Been there, done that, got the red face. Easily done but doesn’t apply here as pointed out.

Have you tried another mic? Perhaps yours is faulty.

If I read correctly there are two issues here… the boominess -which is dealt with by mic placement, and the low gain which is caused by…?????

When close miking at 12th or 14th fret, I point a cardioid mike just a bit away from the soundhole, a little toward the headstock, to reduce boominess. Note that this does increase finger noise, so clean articulation is important. And I generally use EQ to scoop below about 200 Hz to reduce boominess. I’ve used this technique as close as 2" with excellent results on a very loud and deep Martin HD28 (using SM75). With an LDC, I mike considerably further away. I don’t have an SDC that I like for miking guitar, though.
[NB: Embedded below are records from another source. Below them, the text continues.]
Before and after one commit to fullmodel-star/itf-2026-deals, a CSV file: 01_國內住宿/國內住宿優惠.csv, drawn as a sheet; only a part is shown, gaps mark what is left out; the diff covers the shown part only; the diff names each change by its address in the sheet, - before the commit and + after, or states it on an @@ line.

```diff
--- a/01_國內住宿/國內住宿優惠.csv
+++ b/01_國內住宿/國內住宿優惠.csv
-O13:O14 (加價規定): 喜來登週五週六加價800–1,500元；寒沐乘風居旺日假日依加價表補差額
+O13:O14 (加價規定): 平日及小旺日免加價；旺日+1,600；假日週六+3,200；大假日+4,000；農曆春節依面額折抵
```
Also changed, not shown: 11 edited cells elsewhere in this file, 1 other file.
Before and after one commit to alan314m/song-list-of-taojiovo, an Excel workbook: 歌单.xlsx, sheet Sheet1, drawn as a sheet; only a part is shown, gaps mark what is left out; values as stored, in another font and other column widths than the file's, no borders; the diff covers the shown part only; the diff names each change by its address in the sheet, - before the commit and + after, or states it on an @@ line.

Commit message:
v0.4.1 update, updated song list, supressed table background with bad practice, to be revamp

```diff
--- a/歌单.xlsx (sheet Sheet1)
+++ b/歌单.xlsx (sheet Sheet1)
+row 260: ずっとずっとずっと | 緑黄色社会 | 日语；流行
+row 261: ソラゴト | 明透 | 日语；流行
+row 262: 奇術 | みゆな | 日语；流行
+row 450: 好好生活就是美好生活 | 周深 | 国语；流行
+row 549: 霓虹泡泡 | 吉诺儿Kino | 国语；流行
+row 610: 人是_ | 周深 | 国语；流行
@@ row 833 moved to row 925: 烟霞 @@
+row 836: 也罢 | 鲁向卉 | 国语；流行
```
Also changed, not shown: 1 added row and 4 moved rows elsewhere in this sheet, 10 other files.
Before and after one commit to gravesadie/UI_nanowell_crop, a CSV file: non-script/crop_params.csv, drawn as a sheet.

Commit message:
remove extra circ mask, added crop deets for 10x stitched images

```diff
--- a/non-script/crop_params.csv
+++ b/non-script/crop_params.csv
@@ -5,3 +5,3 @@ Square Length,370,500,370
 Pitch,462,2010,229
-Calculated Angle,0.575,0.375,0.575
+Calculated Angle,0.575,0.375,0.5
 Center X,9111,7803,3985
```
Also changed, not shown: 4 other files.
At 2", the hard part is holding the guitar still enough while playing, and staying relaxed. You’ll find that this is a big problem with dual mikes, too, and the closer they are the bigger the problem is. For stereo miking, unless you find it easy to be very still while playing, you’ll find it’s better to back the mikes off a bit. A bit of variation (movement) that isn’t noticeable when recording in mono jumps out dramatically when recording in stereo. (For that reason, I more or less gave up recording guitar in stereo, and I use stereo reverb with minimal tails to provide a nice stereo image. You can hear my recordings at my website below for reference.)